[DATA SUPPLIED]

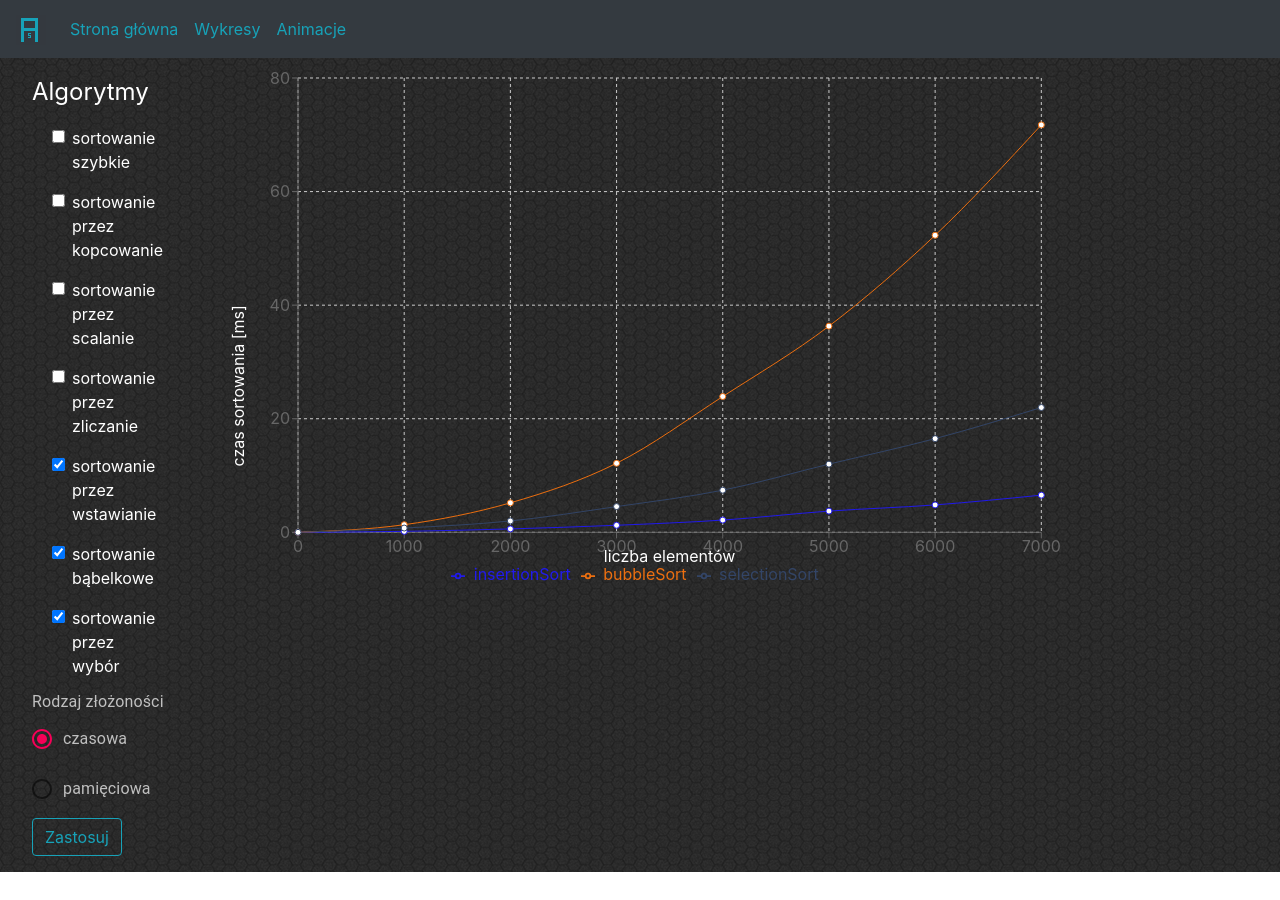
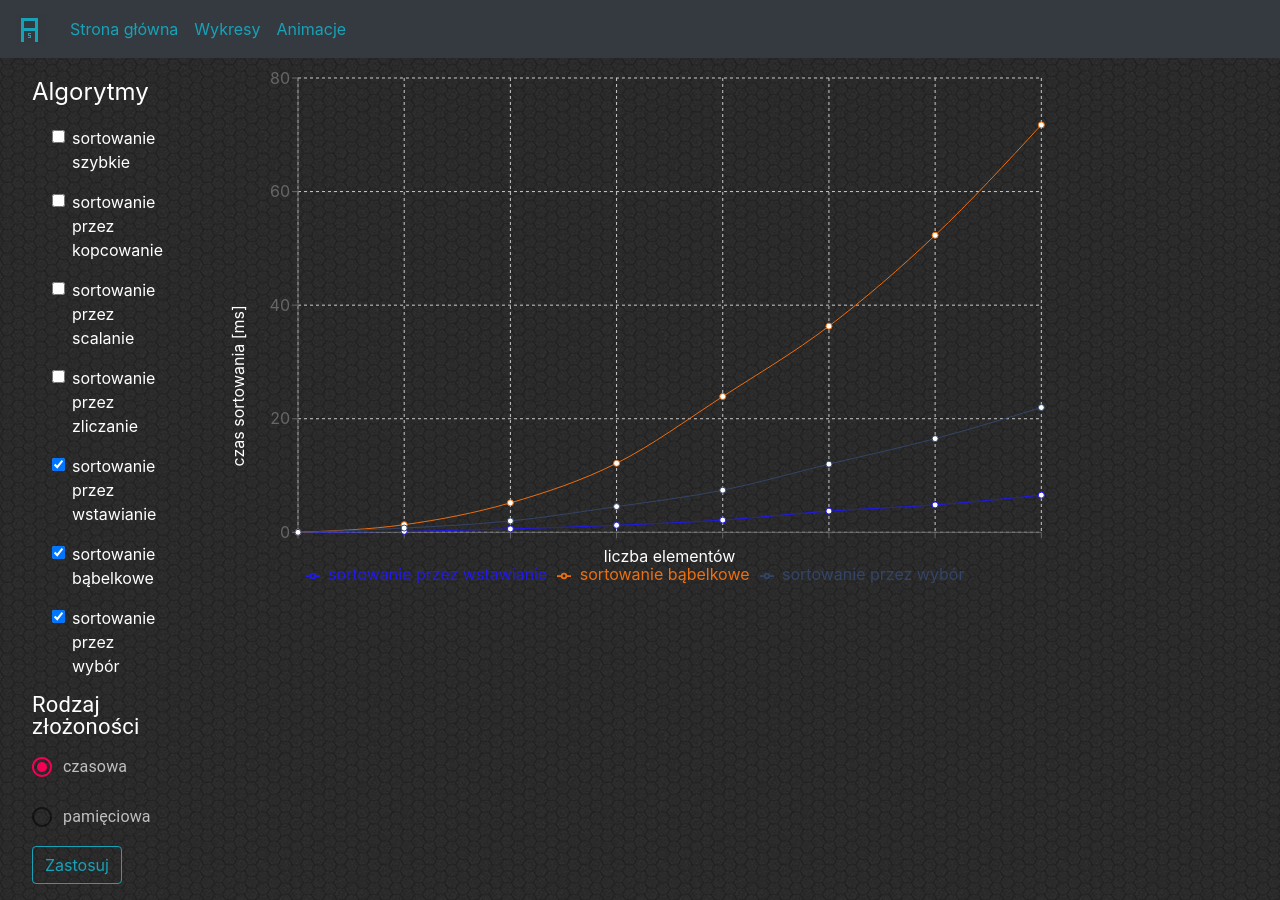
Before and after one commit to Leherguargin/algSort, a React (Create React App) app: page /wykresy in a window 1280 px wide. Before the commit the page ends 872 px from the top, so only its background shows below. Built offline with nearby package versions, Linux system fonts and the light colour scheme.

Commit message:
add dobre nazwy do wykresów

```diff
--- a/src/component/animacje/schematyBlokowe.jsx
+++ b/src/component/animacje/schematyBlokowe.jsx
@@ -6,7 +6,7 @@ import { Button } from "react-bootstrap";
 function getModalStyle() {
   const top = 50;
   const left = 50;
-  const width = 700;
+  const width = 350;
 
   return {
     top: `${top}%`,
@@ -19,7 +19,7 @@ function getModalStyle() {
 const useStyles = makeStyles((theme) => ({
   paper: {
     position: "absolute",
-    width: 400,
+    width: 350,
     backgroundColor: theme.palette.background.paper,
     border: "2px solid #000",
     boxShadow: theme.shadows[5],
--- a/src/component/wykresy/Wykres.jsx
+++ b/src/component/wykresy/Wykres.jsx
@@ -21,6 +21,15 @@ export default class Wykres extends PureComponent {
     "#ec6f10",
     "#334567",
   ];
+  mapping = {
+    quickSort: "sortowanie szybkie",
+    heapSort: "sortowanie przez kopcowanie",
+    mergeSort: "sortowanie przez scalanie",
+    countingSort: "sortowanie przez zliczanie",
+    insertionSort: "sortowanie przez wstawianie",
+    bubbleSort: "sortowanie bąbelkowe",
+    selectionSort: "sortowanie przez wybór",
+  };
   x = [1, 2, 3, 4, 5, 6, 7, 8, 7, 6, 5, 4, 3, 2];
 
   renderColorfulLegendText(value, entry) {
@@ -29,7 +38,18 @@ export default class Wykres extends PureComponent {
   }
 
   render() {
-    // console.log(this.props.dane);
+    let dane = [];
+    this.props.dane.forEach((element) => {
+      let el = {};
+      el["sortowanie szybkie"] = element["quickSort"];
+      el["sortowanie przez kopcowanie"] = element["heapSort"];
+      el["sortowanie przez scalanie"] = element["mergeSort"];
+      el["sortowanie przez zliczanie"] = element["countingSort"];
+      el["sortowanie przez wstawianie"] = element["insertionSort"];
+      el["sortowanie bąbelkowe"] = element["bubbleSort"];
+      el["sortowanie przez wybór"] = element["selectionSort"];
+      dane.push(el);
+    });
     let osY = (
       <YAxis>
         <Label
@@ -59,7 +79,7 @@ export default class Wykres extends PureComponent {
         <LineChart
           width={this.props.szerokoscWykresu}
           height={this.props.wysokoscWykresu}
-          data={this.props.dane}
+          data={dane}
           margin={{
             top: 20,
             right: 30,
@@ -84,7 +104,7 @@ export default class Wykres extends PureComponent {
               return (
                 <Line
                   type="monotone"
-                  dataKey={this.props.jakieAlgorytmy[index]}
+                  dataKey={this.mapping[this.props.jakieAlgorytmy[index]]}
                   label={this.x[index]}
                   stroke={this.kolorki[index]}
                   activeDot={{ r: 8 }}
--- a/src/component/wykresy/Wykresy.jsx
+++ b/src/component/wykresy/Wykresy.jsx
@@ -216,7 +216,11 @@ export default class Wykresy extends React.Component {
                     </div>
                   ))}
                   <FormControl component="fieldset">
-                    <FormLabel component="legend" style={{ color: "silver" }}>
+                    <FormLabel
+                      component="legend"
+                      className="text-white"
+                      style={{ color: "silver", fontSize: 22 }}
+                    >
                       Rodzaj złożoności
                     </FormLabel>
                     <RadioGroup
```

[/DATA SUPPLIED]

TASK ITEM:
Set the listing down exactly, without its pictures.

EXERCISE SOLUTION:
Before and after one commit to Leherguargin/algSort, a React (Create React App) app: page /wykresy in a window 1280 px wide. Before the commit the page ends 872 px from the top, so only its background shows below. Built offline with nearby package versions, Linux system fonts and the light colour scheme.

Commit message:
add dobre nazwy do wykresów

```diff
--- a/src/component/animacje/schematyBlokowe.jsx
+++ b/src/component/animacje/schematyBlokowe.jsx
@@ -6,7 +6,7 @@ import { Button } from "react-bootstrap";
 function getModalStyle() {
   const top = 50;
   const left = 50;
-  const width = 700;
+  const width = 350;
 
   return {
     top: `${top}%`,
@@ -19,7 +19,7 @@ function getModalStyle() {
 const useStyles = makeStyles((theme) => ({
   paper: {
     position: "absolute",
-    width: 400,
+    width: 350,
     backgroundColor: theme.palette.background.paper,
     border: "2px solid #000",
     boxShadow: theme.shadows[5],
--- a/src/component/wykresy/Wykres.jsx
+++ b/src/component/wykresy/Wykres.jsx
@@ -21,6 +21,15 @@ export default class Wykres extends PureComponent {
     "#ec6f10",
     "#334567",
   ];
+  mapping = {
+    quickSort: "sortowanie szybkie",
+    heapSort: "sortowanie przez kopcowanie",
+    mergeSort: "sortowanie przez scalanie",
+    countingSort: "sortowanie przez zliczanie",
+    insertionSort: "sortowanie przez wstawianie",
+    bubbleSort: "sortowanie bąbelkowe",
+    selectionSort: "sortowanie przez wybór",
+  };
   x = [1, 2, 3, 4, 5, 6, 7, 8, 7, 6, 5, 4, 3, 2];
 
   renderColorfulLegendText(value, entry) {
@@ -29,7 +38,18 @@ export default class Wykres extends PureComponent {
   }
 
   render() {
-    // console.log(this.props.dane);
+    let dane = [];
+    this.props.dane.forEach((element) => {
+      let el = {};
+      el["sortowanie szybkie"] = element["quickSort"];
+      el["sortowanie przez kopcowanie"] = element["heapSort"];
+      el["sortowanie przez scalanie"] = element["mergeSort"];
+      el["sortowanie przez zliczanie"] = element["countingSort"];
+      el["sortowanie przez wstawianie"] = element["insertionSort"];
+      el["sortowanie bąbelkowe"] = element["bubbleSort"];
+      el["sortowanie przez wybór"] = element["selectionSort"];
+      dane.push(el);
+    });
     let osY = (
       <YAxis>
         <Label
@@ -59,7 +79,7 @@ export default class Wykres extends PureComponent {
         <LineChart
           width={this.props.szerokoscWykresu}
           height={this.props.wysokoscWykresu}
-          data={this.props.dane}
+          data={dane}
           margin={{
             top: 20,
             right: 30,
@@ -84,7 +104,7 @@ export default class Wykres extends PureComponent {
               return (
                 <Line
                   type="monotone"
-                  dataKey={this.props.jakieAlgorytmy[index]}
+                  dataKey={this.mapping[this.props.jakieAlgorytmy[index]]}
                   label={this.x[index]}
                   stroke={this.kolorki[index]}
                   activeDot={{ r: 8 }}
--- a/src/component/wykresy/Wykresy.jsx
+++ b/src/component/wykresy/Wykresy.jsx
@@ -216,7 +216,11 @@ export default class Wykresy extends React.Component {
                     </div>
                   ))}
                   <FormControl component="fieldset">
-                    <FormLabel component="legend" style={{ color: "silver" }}>
+                    <FormLabel
+                      component="legend"
+                      className="text-white"
+                      style={{ color: "silver", fontSize: 22 }}
+                    >
                       Rodzaj złożoności
                     </FormLabel>
                     <RadioGroup
```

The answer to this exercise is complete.